ET Now is reported to have started a process of laying off employees, and plans to replace them with free lancers. Eight people in the Delhi bureau were given pink slips last week and some in smaller bureaus. These are at the desk, and also include cameramen and OB van personnel.
The Supreme Court today admitted a writ petition filed by Quint reporter Poonam Agarwal for a court-monitored investigation into the death of gunner Roy Mathew, to seek guidelines on the application of the Official Secrets Act (OSA) to bring it in line with the Constitution and prevent its misuse, and to conduct an inquiry into the persistence of the 'sahayak' system in the army. The judges issued notice to the government. The Quint journalist was charged with spying under the OSA and abetment to suicide under the IPC. Senior advocate Gopal Subramaniam and Adv Prashant Kumar appeared for the petitioner.
Twitter-happy journalists of the Times Group have been served a dampener by the organisation's HR head. A circular says they may not use their personal social media handles to comment on news, politics, civic issues or crime unless reported by the Group's official social media handles. Nor can they retweet their own stories unless the official Twitter handle has done so. Nor can they use their own Twitter handles to repost invective or opinions which may be against the laws of the land. Why? Because the personal opinions expressed are apparently hurting the "integrity and credibility" of the Times Network platforms.
A foreign correspondent (Stanley Pignal of the Economist) thinks it's odd that if you get an interview with Ratan Tata you would not ask a single question about the Tata debacle. But the interview is a muted two-column affair on page 1 of ET Panache (April 20) and Indian journalists are not surprised. As one of the comments puts it, the interview would have been given on that pre-condition, and anyway if its in Panache its hardly going to be hard news.
How a does a journalist on Twitter deal with a subject like Mallya's arrest and release on bail, and the start of extradition proceedings? Without niceties. The Indian ones are rude, the foreign ones chummy. "Sorry Mr Mallya please don't bluff..." says Bhupendra Chaubey of CNNNews18. The business reporter of CNN Money says "Hi there, do you have any further comment..."etc and ends with "Pls get back to me ASAP". The Guardian reporter hails him with"Hi Vijay" and then introduces himself.
After the PM, his ministers and officials all pulled out from the ET Global Summit recently, (ostensibly because of the paper's fulsome coverage of the Samajwadi Party) the paper seems to be trying hard to make up. ET on April 17 carried a full page splash of its 4th Annual Power Focus Summit held a month ago, with a prominent report on what the minister said.
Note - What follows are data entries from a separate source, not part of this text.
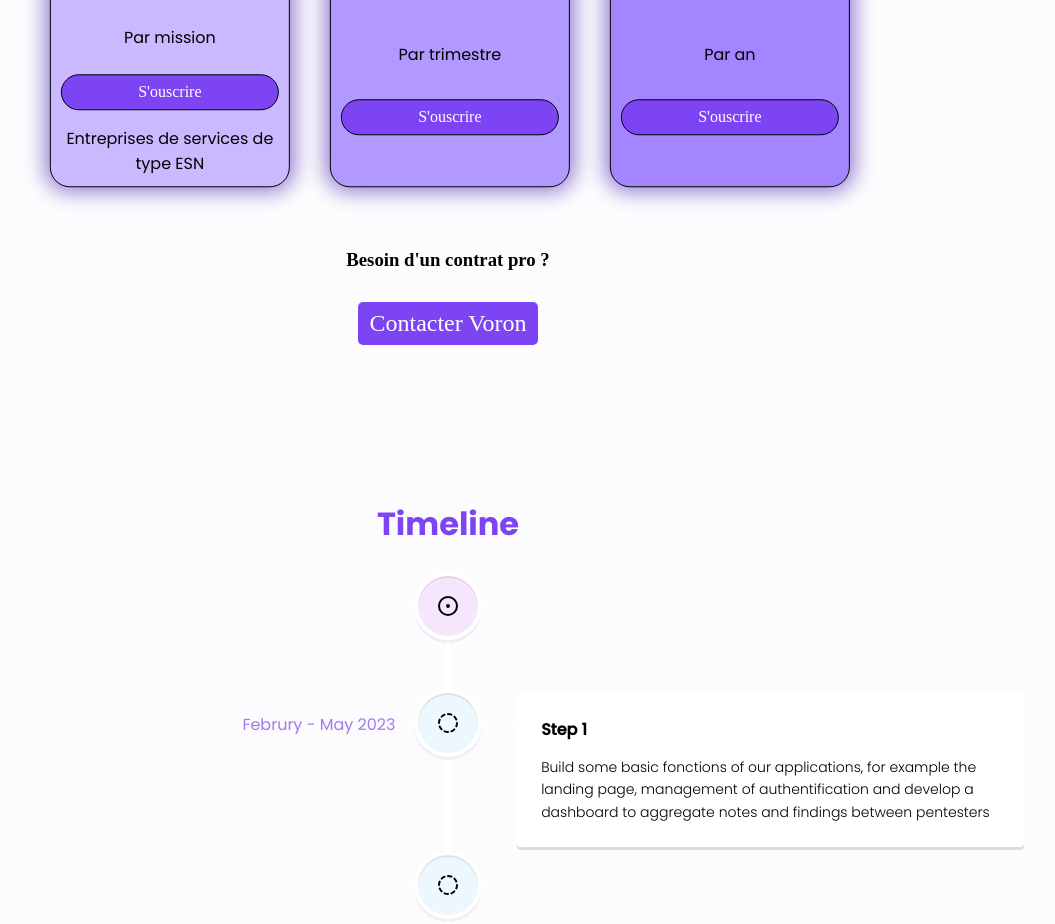
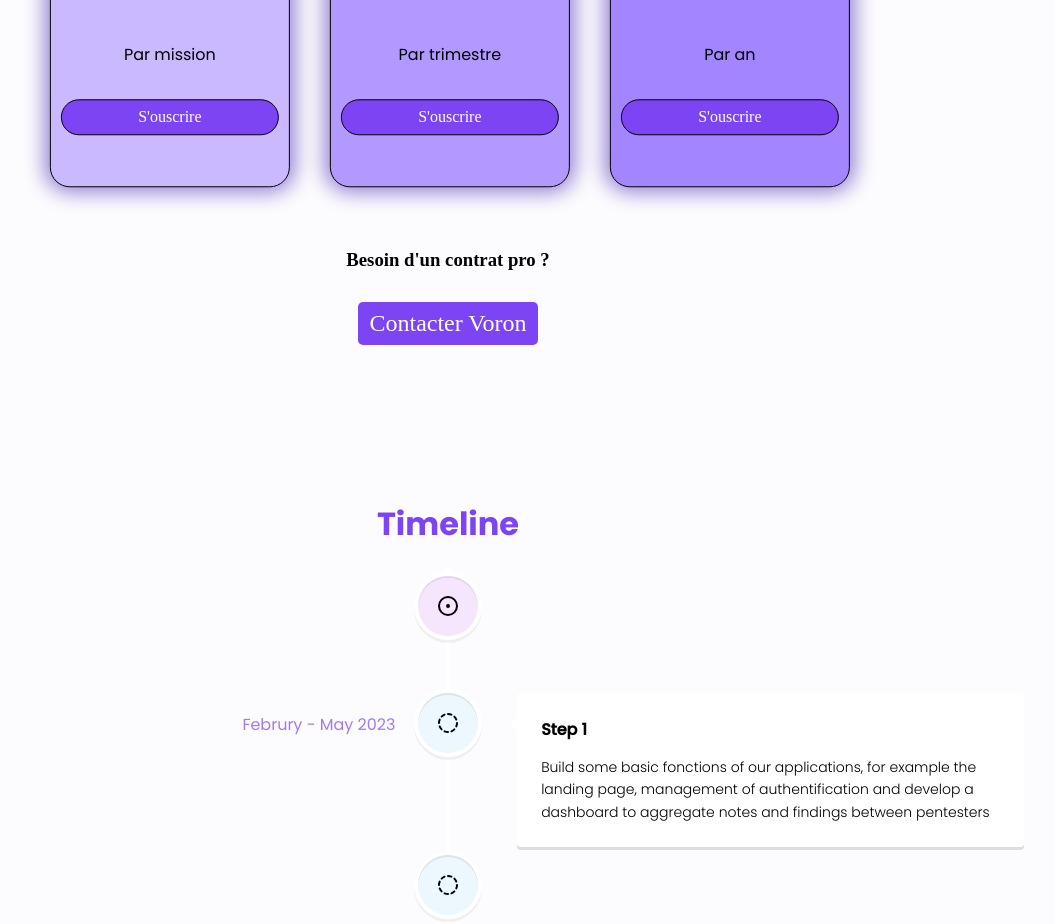
Before and after one commit to vrn-sh/erp, a React (Vite) app in the folder web/: page / in a window 1280 px wide. Shown: the part 2620-3544 px from the top of the page, without its empty margins (192-1247 px from the left). Built offline with nearby package versions, Linux system fonts and the light colour scheme.

Commit message:
[ADD] contact redirect to contact

```diff
--- a/web/src/pages/Home/Plan/Plan.tsx
+++ b/web/src/pages/Home/Plan/Plan.tsx
@@ -1,12 +1,31 @@
 import React, { useEffect, useRef, useState } from 'react';
 import './Plan.scss';
+import { Link } from 'react-router-dom';
+
+function CustomLink({
+    to,
+    children,
+    className,
+    ...props
+}: {
+    to: string;
+    children: string;
+    className: string;
+}) {
+    return (
+        <button className={className} onClick={() => window.location.href = to} {...props}>
+            {children}
+        </button>
+    );
+}
+
 
 const subscriptions = [
     {
         type: 'Abonnement',
         price: '400 euros / mois',
         recurrence: 'Par mission',
-        hypothesis: 'Entreprises de services de type ESN',
+        hypothesis: '', // Entreprises de services de type ESN
     },
     {
         type: 'Abonnement',
@@ -79,7 +98,7 @@ export default function Plan() {
             </div>
             <h3 className='pro'>Besoin d'un contrat pro ?</h3>
             <div className='button-with'>
-                <button className="contact-button">Contacter Voron</button>
+                <CustomLink to="#contact" className="contact-button">Contacter Voron</CustomLink>
             </div>
         </div>
     );
```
As part of the dramatic build up to his channel's launch Arnab Goswami put out another video yesterday claiming that "a media group" had sent him a six-page letter threatening him with imprisonment if he ever used the phrase "The Nation Wants to Know." No prizes for guessing which media group he is hinting at. More drama: "To them, I say: The threat of imprisonment will not deter me. Bring your moneybags and your lawyers, file the criminal case against me for using the phrase 'Nation Wants to Know'."
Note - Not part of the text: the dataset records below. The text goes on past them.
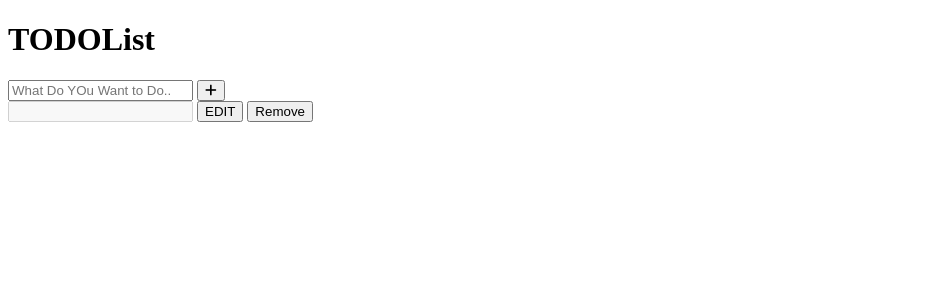
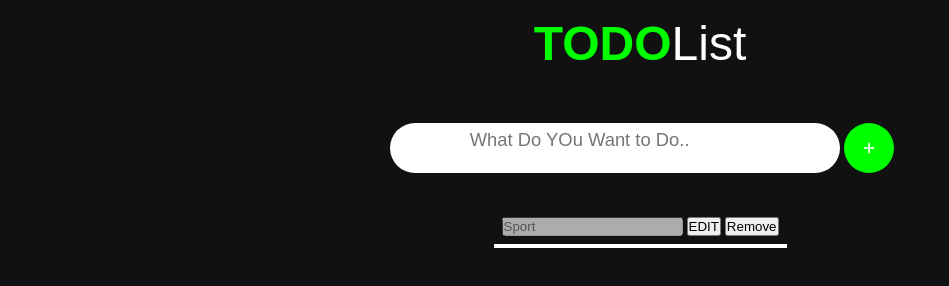
Before and after one commit to lumamontes/ToDoList, a plain HTML site: page index.html in a window 1280 px wide. Shown: the whole page, without its empty margins (0-949 px from the left). Drawn offline with Linux system fonts and the light colour scheme.

Commit message:
ajuste CSS

```diff
--- a/index.html
+++ b/index.html
@@ -8,6 +8,8 @@
     <!-- LInk fonte + link script-->
     <title>TODO List</title>
     <link rel="stylesheet" type='text/css'href="style.css">
+    <link href='https://fonts.googleapis.com/css?family=Hind&display=swap' rel='stylescheet'>
+
 </head>
 <body>
     <h1><span class="styling">TODO</span>List</h1>
@@ -17,7 +19,7 @@
     </div>
     <div class="container">
         <div class="item">
-            <input type="text" class="item_input" disabled>
+            <input type="text" class="item_input" value="Sport" disabled>
             <button class="editButton">EDIT</button>
             <button class="removeButton">Remove</button>
         </div>
--- a/style.css
+++ b/style.css
@@ -0,0 +1,81 @@
+*{
+    padding: 0;
+    margin: 0;
+    box-sizing: border-box;
+}
+
+body {
+    height: 100%;
+    background-color: #111;
+}
+
+h1 {
+    font-size: 3rem;
+    font-weight: 50;
+    margin: 1rem 0 3rem;
+    text-align: center;
+    color: #fff;
+    font-family: 'Hind', sans-serif;
+}
+
+.styling {
+    font-weight: 800;
+    color: lime;
+
+}
+
+.input_div {
+    display: flex;
+    justify-content: center;
+    align-items: center;
+    text-align: center;
+}
+
+.input_div .input {
+    padding: 0 5rem 1rem;
+    height: 50px;
+    outline: none;
+    background-color: #fff;
+    width: 450px;
+    font-size: 1.15rem;
+    margin: 0.25rem;
+    border-radius: 25px;
+    border: none;
+}
+
+.addButton {
+    height: 50px;
+    width: 50px;
+    border-radius: 25px;
+    outline: none;
+    border: none;
+    background-color: #fff;
+    color: #fff;
+    margin: 0.25px;
+    background-color: lime;
+    cursor: pointer;
+}
+
+.addButton:hover {
+    opacity: 0.7;
+}
+
+.container {
+    display: flex;
+    flex-direction: column;
+    justify-content: center;
+    align-items: center;
+    text-align: center;
+    margin-top: 2rem;
+}
+
+.item {
+    padding: 0.5rem;
+    margin-bottom: 1.5rem;
+    border-bottom: 4px solid #fff;
+}
+
+.item_input {
+    background-color: none;
+    outline: none;
+}
```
Four journalists have been murdered in Mexico since March 3, according to the news website Colectivo Pericu. The most recent killing was on Friday last week, of a 71-year-old journalist who was shot dead outside a store in Mexico City. He had a reputation for making strong and critical statements during his career, according to RSF. Mexico's ruthless drug cartels are known to target journalists, and the country now ranks third in the world for the number of journalists killed, after Syria and Afghanistan.(New Indian Express)